Task objective
Please return every line in the following data that includes the string "SizedBox".

Data records
+--
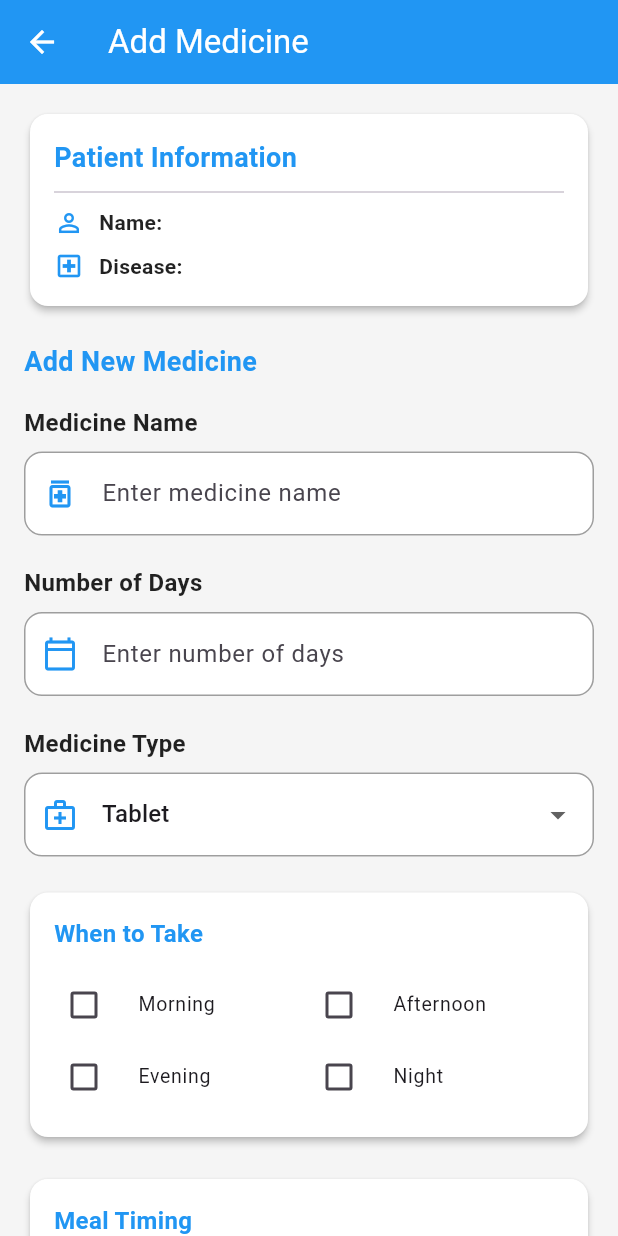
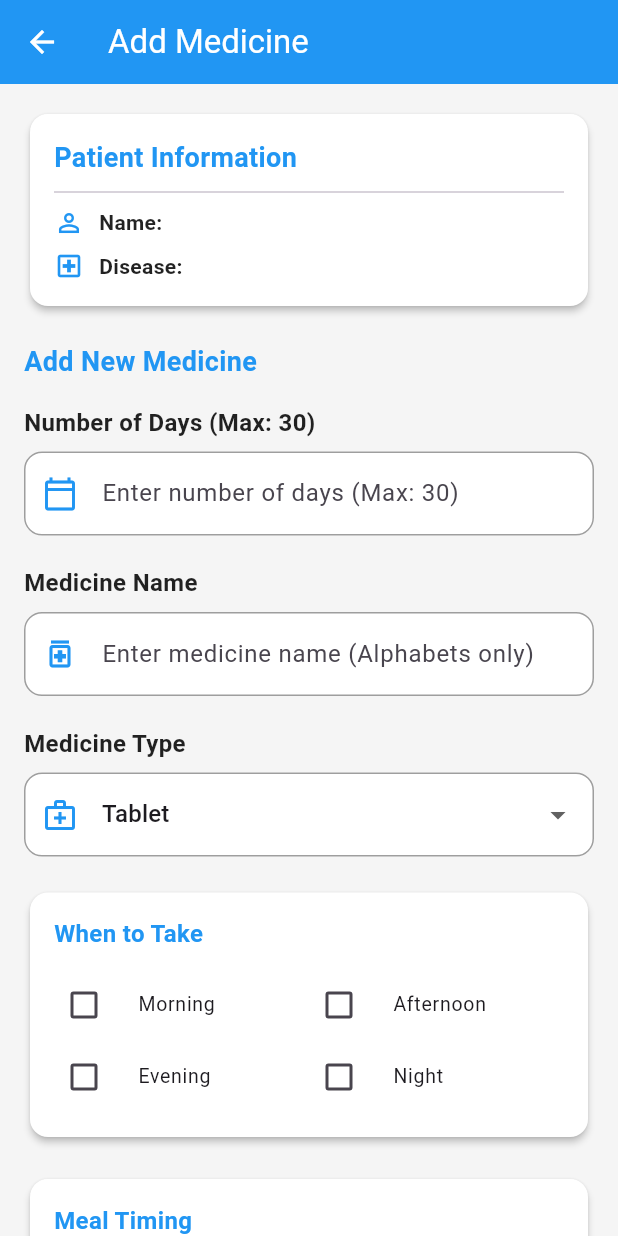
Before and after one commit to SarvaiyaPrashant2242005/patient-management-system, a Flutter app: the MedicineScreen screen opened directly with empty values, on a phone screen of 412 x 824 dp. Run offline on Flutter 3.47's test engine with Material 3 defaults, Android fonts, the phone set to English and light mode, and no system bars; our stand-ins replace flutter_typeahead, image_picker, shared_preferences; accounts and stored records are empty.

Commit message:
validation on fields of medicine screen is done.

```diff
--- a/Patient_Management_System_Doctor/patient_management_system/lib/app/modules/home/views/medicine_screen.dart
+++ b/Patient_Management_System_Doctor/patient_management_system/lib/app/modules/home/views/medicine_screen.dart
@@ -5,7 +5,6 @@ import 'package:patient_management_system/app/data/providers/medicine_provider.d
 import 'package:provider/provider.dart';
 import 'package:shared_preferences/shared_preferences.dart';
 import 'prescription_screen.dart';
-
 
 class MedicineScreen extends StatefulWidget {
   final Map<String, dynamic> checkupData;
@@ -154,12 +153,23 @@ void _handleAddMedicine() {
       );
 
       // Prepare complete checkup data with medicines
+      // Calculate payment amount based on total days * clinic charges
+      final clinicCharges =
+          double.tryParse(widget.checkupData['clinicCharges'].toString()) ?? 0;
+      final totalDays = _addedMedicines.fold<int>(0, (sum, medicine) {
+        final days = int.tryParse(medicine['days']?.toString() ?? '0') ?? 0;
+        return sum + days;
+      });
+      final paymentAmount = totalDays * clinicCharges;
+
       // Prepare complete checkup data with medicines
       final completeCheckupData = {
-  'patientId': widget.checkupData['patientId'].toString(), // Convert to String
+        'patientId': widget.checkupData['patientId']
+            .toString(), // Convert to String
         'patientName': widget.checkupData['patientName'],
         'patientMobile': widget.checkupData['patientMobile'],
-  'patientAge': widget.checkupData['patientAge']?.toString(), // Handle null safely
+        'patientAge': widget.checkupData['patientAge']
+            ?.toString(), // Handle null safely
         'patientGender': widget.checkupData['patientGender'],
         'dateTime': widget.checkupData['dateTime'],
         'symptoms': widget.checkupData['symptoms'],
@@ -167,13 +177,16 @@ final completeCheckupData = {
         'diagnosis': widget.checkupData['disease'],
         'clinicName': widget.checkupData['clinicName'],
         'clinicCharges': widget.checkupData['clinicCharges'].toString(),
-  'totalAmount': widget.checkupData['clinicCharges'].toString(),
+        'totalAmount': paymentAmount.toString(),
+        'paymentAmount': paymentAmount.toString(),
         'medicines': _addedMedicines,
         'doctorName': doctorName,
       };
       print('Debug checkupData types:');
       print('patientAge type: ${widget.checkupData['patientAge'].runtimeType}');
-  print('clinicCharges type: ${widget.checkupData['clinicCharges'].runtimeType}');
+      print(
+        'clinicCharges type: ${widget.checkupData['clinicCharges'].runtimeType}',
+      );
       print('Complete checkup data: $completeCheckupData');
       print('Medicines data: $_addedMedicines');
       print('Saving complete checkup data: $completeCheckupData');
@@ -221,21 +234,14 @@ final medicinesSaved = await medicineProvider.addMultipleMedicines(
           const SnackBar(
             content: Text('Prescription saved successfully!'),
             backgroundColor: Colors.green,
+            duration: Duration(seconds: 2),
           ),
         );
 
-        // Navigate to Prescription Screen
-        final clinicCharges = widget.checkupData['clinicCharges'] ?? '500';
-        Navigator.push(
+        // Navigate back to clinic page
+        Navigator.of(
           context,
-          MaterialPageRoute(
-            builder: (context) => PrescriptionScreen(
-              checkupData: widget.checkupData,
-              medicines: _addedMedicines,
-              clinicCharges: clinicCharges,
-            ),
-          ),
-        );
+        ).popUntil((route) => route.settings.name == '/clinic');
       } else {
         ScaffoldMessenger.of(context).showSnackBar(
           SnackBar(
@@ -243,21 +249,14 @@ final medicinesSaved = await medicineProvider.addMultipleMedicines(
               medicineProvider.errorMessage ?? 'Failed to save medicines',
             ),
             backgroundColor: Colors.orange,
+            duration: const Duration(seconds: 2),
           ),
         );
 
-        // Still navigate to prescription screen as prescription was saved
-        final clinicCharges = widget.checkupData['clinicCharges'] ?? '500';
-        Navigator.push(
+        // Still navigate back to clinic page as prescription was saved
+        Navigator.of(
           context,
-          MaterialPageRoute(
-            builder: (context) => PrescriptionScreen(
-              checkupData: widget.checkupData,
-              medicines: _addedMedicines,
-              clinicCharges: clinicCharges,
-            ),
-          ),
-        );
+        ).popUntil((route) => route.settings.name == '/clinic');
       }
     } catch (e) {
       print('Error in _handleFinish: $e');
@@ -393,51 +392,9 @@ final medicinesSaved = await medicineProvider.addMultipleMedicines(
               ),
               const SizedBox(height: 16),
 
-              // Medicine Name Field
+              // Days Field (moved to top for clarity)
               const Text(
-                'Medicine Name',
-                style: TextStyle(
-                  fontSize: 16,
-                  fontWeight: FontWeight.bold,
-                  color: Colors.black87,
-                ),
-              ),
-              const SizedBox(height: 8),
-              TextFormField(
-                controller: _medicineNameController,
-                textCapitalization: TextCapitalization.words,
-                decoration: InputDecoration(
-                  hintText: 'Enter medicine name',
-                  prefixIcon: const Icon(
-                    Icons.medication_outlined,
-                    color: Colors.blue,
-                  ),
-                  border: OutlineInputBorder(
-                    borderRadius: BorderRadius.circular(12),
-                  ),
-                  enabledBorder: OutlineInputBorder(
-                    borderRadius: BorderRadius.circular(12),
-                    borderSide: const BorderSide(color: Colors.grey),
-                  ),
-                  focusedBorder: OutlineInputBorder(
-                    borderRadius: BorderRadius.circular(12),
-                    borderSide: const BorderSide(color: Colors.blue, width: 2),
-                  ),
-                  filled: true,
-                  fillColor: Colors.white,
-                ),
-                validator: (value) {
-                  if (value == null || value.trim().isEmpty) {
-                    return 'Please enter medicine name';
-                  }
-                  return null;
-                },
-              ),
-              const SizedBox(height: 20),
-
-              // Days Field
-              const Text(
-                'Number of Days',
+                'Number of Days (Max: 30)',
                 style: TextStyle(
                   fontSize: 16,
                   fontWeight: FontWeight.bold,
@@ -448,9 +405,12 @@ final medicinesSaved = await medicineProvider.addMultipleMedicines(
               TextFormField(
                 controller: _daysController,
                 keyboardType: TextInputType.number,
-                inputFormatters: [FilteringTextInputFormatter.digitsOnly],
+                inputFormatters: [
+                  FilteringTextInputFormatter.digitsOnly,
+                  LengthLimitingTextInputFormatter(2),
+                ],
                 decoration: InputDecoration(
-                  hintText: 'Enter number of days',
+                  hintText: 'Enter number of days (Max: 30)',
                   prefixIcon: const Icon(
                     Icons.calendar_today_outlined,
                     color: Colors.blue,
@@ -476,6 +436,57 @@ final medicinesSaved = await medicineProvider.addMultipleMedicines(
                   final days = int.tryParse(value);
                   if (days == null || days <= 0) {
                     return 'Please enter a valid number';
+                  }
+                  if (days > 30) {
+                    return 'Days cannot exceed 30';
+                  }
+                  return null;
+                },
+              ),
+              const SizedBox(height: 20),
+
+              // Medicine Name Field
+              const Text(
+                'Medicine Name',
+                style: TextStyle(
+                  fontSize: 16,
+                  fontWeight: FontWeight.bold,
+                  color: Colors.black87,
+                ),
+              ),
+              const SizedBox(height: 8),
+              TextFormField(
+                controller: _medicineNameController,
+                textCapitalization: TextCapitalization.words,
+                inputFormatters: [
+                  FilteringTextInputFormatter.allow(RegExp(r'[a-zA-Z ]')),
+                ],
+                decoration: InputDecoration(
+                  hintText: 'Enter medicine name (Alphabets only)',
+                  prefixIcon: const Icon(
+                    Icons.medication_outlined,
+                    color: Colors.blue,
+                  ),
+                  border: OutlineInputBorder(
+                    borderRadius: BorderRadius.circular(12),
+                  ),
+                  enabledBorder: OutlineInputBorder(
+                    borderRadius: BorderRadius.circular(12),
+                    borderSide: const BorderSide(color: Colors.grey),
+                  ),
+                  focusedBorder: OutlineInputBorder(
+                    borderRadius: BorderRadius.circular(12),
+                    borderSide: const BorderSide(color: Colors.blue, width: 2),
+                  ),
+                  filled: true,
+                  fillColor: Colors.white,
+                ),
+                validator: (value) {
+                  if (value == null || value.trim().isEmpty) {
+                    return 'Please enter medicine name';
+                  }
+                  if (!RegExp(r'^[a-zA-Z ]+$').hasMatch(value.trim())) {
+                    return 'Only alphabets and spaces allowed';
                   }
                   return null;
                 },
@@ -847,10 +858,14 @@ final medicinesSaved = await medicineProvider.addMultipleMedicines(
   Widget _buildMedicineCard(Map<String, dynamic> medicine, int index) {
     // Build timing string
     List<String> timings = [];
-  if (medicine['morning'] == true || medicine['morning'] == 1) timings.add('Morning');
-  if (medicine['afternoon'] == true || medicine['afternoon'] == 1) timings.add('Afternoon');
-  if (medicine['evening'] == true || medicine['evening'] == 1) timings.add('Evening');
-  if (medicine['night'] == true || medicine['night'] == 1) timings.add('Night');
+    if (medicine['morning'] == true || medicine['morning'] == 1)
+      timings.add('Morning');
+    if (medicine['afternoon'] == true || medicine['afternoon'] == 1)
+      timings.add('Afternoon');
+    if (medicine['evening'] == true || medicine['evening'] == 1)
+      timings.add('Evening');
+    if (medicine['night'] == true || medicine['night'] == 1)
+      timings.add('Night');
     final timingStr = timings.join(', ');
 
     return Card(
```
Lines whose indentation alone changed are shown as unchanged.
+--
Written response
               const SizedBox(height: 16),
-              const SizedBox(height: 8),
-              const SizedBox(height: 20),
+              const SizedBox(height: 20),
+              const SizedBox(height: 8),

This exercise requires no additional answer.